S-102 Bathymetric Surface shore trials: higher grid resolution for safer navigation in narrow port passages
10 May 2022
On a recent blog shared on this site in March 2022, we discussed the leading role that the UK Hydrographic Office (UKHO) is playing in steering the development of the IHO’s new S-100 data standards, especially through our exciting work on the S-102 Bathymetric Surface product specification. This will enable us to create S-100 layers with far greater granularity of bathymetric information than the traditional ENC – supporting safer and more efficient navigation, as well as unlocking economic value for ports.
We illustrated that blog with some details about our S-102 trials in collaboration with Port of London Authority and SEAiq Pilot – including the first real-world S-102 sea trial in the UK, which also marks the first time the UKHO has run an S-100 sea trial. Today, we would like to offer more insights into the shore trial side of the project, and highlight the benefits of these activities for the mariner and wider navigational safety.
With vessels continually increasing in size, ports are having to operate with ever decreasing safety margins, which makes the job of the pilot even more challenging when navigating in narrow, shallow passages. The key to relieving pressure in this stressful situation is access to enhanced bathymetric data, an imperative to ensure navigational safety.
In collaboration with the Port of London Authority (PLA) hydrographic services department, the UKHO recently ran a series of IHO S-102 gridded bathymetry shore-based trials, conducted with Thames pilots using the SEAiq Pilot Portable Pilot Units (PPU). The data and information collected by PLA via multibeam survey was processed by UKHO to create a number of S-102 Bathymetric Surface data sets to carry out six testing scenarios.
The testing focused on different grid resolutions to better understand the optimal user experience in the SEAiq Pilot. In the morning on the day of the trial, the team focused on understanding the process that Thames pilots follow when planning to bring vessels in and out of berth, following the IMO guidelines on Voyage Planning of appraisal, planning, execution and monitoring. This session was very insightful and helped the UKHO UX team to map the pilots journey to identify the current issues in the process and establish how the display of S-102 data in the SEAiq Pilot can support vessel conflict management and better under keel clearance. The trial proved that with more precise understanding of the bathymetry, pilots are able to plan in greater detail, improving vessel safety and ensuring vessels arrive on berth at the required times.
The afternoon session centred around stepping through each of the six S-102 testing scenarios and reviewing the display of the data in the SEAiq Pilot.
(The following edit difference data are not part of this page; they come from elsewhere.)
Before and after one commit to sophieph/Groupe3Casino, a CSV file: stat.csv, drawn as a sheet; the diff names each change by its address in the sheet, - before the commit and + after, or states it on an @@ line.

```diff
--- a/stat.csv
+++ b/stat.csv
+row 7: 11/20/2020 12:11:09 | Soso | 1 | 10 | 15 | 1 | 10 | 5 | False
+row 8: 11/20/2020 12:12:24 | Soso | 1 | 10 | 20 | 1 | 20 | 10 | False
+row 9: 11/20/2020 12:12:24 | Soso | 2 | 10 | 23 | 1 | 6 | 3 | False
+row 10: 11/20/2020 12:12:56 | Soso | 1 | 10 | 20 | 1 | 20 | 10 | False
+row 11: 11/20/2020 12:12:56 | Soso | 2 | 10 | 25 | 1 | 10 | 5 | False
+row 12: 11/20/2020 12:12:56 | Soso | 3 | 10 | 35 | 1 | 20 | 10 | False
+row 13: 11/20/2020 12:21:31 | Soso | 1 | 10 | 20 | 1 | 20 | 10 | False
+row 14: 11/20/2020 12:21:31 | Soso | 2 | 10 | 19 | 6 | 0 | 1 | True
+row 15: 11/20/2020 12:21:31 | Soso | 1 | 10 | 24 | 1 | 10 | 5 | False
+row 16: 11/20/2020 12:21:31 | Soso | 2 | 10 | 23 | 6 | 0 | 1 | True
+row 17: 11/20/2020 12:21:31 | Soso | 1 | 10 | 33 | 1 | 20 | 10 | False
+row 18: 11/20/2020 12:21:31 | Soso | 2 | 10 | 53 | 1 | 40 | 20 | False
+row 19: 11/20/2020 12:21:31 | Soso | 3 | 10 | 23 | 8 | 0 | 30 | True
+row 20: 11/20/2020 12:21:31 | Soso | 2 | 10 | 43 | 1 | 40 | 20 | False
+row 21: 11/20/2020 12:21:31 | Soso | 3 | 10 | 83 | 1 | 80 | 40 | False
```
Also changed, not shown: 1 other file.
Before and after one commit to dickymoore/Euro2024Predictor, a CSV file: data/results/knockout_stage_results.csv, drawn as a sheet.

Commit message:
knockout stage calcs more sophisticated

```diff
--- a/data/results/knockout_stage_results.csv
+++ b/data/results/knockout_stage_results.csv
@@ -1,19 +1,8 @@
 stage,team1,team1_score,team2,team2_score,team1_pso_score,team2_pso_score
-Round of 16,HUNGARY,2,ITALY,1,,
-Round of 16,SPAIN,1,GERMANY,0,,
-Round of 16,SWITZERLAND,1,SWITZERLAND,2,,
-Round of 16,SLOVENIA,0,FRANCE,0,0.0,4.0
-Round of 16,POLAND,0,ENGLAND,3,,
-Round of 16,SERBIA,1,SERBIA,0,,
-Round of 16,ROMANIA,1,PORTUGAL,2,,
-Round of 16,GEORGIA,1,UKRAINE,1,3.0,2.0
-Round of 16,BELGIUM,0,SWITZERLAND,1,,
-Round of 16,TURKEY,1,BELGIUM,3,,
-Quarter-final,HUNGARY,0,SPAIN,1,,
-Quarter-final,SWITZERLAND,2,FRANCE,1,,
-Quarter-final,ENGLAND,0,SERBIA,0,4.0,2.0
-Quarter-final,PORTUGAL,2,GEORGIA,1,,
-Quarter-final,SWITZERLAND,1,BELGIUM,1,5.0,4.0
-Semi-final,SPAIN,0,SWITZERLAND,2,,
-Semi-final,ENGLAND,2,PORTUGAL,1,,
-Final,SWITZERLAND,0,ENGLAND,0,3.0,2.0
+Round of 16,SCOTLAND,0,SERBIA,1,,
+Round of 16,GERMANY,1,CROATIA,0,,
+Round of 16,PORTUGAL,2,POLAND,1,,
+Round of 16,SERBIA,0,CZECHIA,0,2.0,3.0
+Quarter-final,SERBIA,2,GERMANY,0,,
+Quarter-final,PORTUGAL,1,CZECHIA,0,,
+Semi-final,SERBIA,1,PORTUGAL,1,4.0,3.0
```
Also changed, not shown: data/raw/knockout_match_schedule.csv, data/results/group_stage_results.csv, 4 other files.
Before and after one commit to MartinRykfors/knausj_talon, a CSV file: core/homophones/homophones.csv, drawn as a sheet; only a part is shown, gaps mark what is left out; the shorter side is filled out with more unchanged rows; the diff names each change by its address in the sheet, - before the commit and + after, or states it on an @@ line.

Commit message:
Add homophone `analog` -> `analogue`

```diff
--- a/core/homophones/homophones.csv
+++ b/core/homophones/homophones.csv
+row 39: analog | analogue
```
During the process of analysing the data, the group of pilots unanimously agreed that the 100m grid was insufficient for navigating the Thames and that a higher grid resolution was required, and it was established that the most appropriate level of detail was achieved when using a 10m grid in SEAiq.
For the next phase of the project, the UKHO will create a 10m S-102 Bathymetric Surface data set from the pilot boarding point in the Thames estuary to the vessel berth at Purfleet. In addition, a 2m grid S-102 data set will be produced at the berth to give the pilot a precise view to manage vessel manoeuvrability during the docking phase.
The final stage of the process will entail a live sea trial with the Thames pilots using the data to navigate a vessel into berth, and the results will be used to feedback into the IHO standards-setting process and support the development of the PPU software.
The work that the UKHO is progressing in the S-100 space, both independently and in collaboration with manufacturers, mariners, port authorities and others, is crucial for the evolution, advancement, and user case of the S-100 data standards, which are still in their development cycle. S-100 will be transformative for marine navigational data and will therefore have important ramifications for commercial shipping too. We understand the implications and the responsibility that we hold as part of this journey, and remain excited and optimistic for the future and the opportunities that S-100 will unlock.